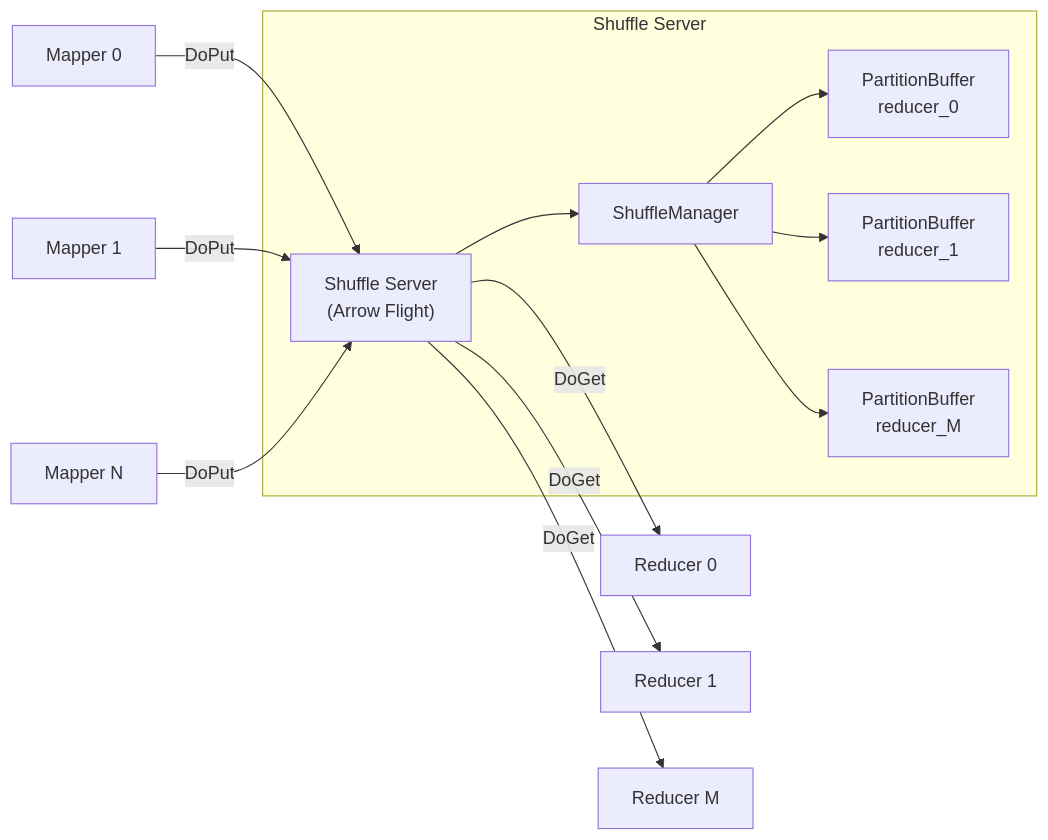
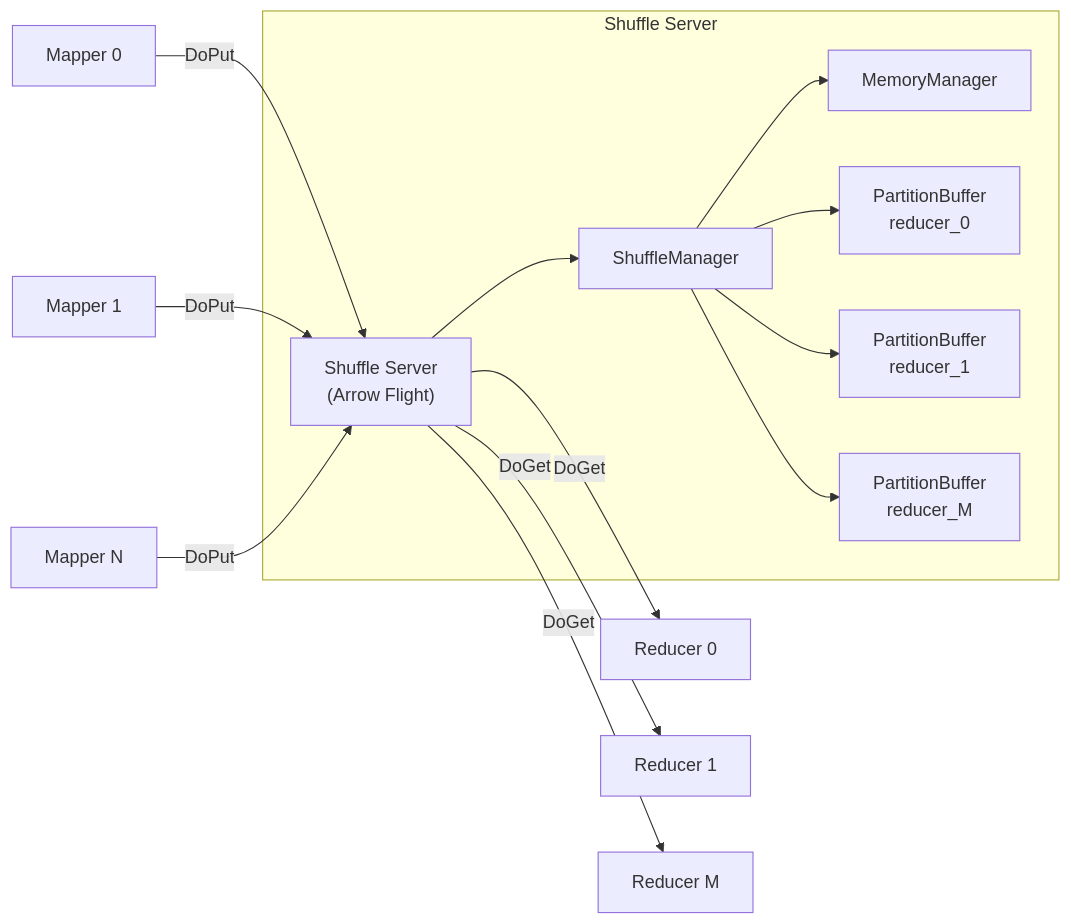
One commit to felixloesing/arrowRustShuffle changed the diagram in README.md. Above: the diagram before and after it, drawn with Mermaid. The commit also changed other lines of this file and 8 other files, not shown here.

First line of the commit message:
Introduce Global Memory Manager (#4)

````diff
--- a/README.md
+++ b/README.md
@@ -18,16 +19,17 @@
 ```mermaid
 graph LR
     M1[Mapper 0] -->|DoPut| S["Shuffle Server<br/>(Arrow Flight)"]
     M2[Mapper 1] -->|DoPut| S
     M3[Mapper N] -->|DoPut| S
     S -->|DoGet| R1[Reducer 0]
     S -->|DoGet| R2[Reducer 1]
     S -->|DoGet| R3[Reducer M]
 
     subgraph Shuffle Server
         S --> SM[ShuffleManager]
+        SM --> MM[MemoryManager]
         SM --> PB0["PartitionBuffer<br/>reducer_0"]
         SM --> PB1["PartitionBuffer<br/>reducer_1"]
         SM --> PBM["PartitionBuffer<br/>reducer_M"]
     end
 ```
````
⁂
**Assignment**
Output the line containing "Introduce Global Memory Manager (#4)" together with all later lines of the entries, exactly as written, through the final line.

**Exercise answer**
Introduce Global Memory Manager (#4)

````diff
--- a/README.md
+++ b/README.md
@@ -18,16 +19,17 @@
 ```mermaid
 graph LR
     M1[Mapper 0] -->|DoPut| S["Shuffle Server<br/>(Arrow Flight)"]
     M2[Mapper 1] -->|DoPut| S
     M3[Mapper N] -->|DoPut| S
     S -->|DoGet| R1[Reducer 0]
     S -->|DoGet| R2[Reducer 1]
     S -->|DoGet| R3[Reducer M]
 
     subgraph Shuffle Server
         S --> SM[ShuffleManager]
+        SM --> MM[MemoryManager]
         SM --> PB0["PartitionBuffer<br/>reducer_0"]
         SM --> PB1["PartitionBuffer<br/>reducer_1"]
         SM --> PBM["PartitionBuffer<br/>reducer_M"]
     end
 ```
````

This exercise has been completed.